But I really wondered, “Will this be the last time I attend The Midwest Clinic?”  Will this be the last time I see so many of my good friends?  What about those traditions?  Gosh, I've attended this conference every December for the 22 years  – will this be my last one?

Well, I am happy to report that it is already “Old Home Week” here in Chicago!  As soon as I walked through the front door at the Chicago Hilton and Towers I ran into 3 long-time colleagues.  As usual, it took me 25 minutes to get to the elevators – just saying hello to all the people that I know, love and respect – just like the last 22 years!

Fortunately, I have a legitimate reason to be at the conference this year.  The American Music Conference (AMC) is holding our Executive Committee Meeting here during the conference.  And my schedule is quite full with appointments.  But, reflecting back to December 2005…

It is so much better to be moving towards a new goal than it is to be moving away from the past.  I was making that change- in my mind – at this time last year.  Here in Chicago.  It was painful.  Leaving my past behind… leaving all of that security behind… wondering, worrying… But then it started to change.  My vision for what I could accomplish started to become clearer.  I was walking towards a new goal.  I was ready to close one chapter in my career and turn the page to start the next one.

I am going to relish my time here this week.  I'm going to take extra time to “be present” when I chat with my colleagues.  I am going to take time to reflect on each of the traditions associated with The Midwest.  I'm going to making more plans for the future.  I'm going to be setting some new goals.  I'm going to savor each moment.  I know why I belong to this association.  I welcome the strength that I gain from my associates.  I am glad that I made my career change.  It has been a very good year!



A Successful Life

“Success is not the key to happiness.  Happiness is the key to success.  If you love what you are doing, you will be successful.”

– Albert Schweitzer

Yes, you will! 

If you don't believe me just consider the life of Ahmet Ertegun, the founder of Atlantic Records (in 1947) who passed away this week.

As I read Ahmet's obituary in the New York Times, I was struck by this anecdote:

In 1944, the year his father (the dean of the diplomatic corps in Washington, D.C.) died, Ahmet was 21 years old and taking graduate courses in medieval philosophy.  As he told the graduates of Berklee College of Music in 1991:

“In between courses I spent hours in a rhythm & blues record shop in the black ghetto in Washington.  Almost every night, I went to the Howard Theater and to various jazz and blues clubs.  I had to decide whether I would go into a scholastic life or go back to Turkey in the diplomatic service, or do something else.  What I really loved was music, jazz, blues, and hanging out.”

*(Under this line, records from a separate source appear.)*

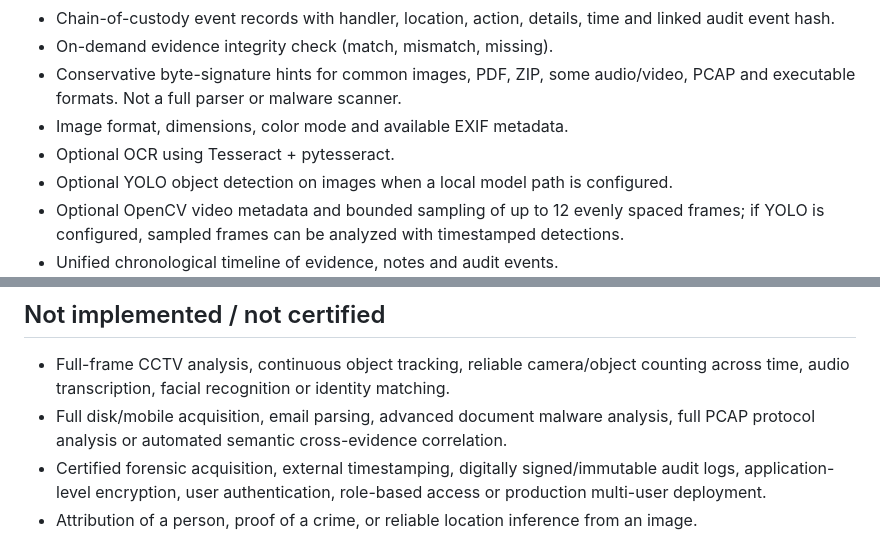
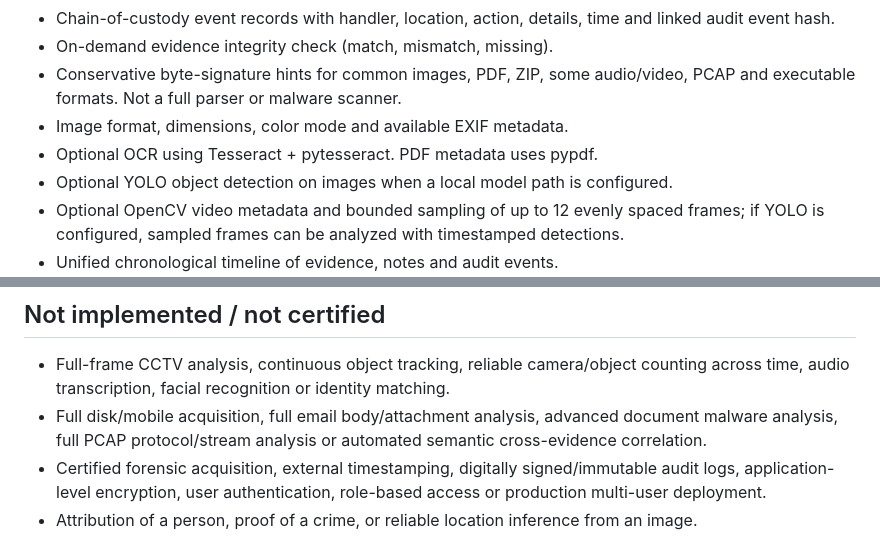
Before and after one commit to codex-inn/OmniForensics-AI, a Markdown page: README.md, 2 parts joined by grey strips. Rendered like a GitHub page.

Commit message:
Document safe document email archive and PCAP triage

```diff
--- a/README.md
+++ b/README.md
@@ -12,7 +12,7 @@ An educational prototype for authorized evidence intake, review and reporting. E
 - On-demand evidence integrity check (match, mismatch, missing).
 - Conservative byte-signature hints for common images, PDF, ZIP, some audio/video, PCAP and executable formats. Not a full parser or malware scanner.
 - Image format, dimensions, color mode and available EXIF metadata.
-- Optional OCR using Tesseract + pytesseract.
+- Optional OCR using Tesseract + pytesseract. PDF metadata uses pypdf.
 - Optional YOLO object detection on images when a local model path is configured.
 - Optional OpenCV video metadata and bounded sampling of up to 12 evenly spaced frames; if YOLO is configured, sampled frames can be analyzed with timestamped detections.
 - Unified chronological timeline of evidence, notes and audit events.
@@ -24,7 +24,7 @@ An educational prototype for authorized evidence intake, review and reporting. E
 ## Not implemented / not certified
 
 - Full-frame CCTV analysis, continuous object tracking, reliable camera/object counting across time, audio transcription, facial recognition or identity matching.
-- Full disk/mobile acquisition, email parsing, advanced document malware analysis, full PCAP protocol analysis or automated semantic cross-evidence correlation.
+- Full disk/mobile acquisition, full email body/attachment analysis, advanced document malware analysis, full PCAP protocol/stream analysis or automated semantic cross-evidence correlation.
 - Certified forensic acquisition, external timestamping, digitally signed/immutable audit logs, application-level encryption, user authentication, role-based access or production multi-user deployment.
 - Attribution of a person, proof of a crime, or reliable location inference from an image.
 
```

And that's what he did.  He did what he loved to do.  And his 83-years on this earth are a testament to that.

If we love what we do, we will acquire whatever skills it takes for us to be successful.  I have seen so many people during my lifetime who were talented and skilled at what they did – but they weren't doing something that they really loved – the passion just wasn't there for them.  And… they never achieved success until that found their passion.

We can thank Ahmet Ertegun for following his love, engaging his passions and becoming extremely successful – by helping so many musicians to find success.  He resisted the desires of others to make him follow a different career path – theirs.  If he had not followed his love, it would have been much harder for Ray Charles, Aretha Franklin, Otis Redding and John Coltrane to find a broader audience.

Find what you absolutely love to do.  Then it will not matter how hard you have to work while doing it.  You will be happy.  You will be successful!


The Stand-up Standard

I advise my clients to increase the actual number of meetings that they hold each month.  Yes more meetings!  But only if you implement a strategy for holding many different types of meetings.  One of my favorite types of meetings is a 10-minute “stand-up” reporting meeting.

Some people call this their daily “huddle.”  Regardless of what you call it, here's how to make it successful:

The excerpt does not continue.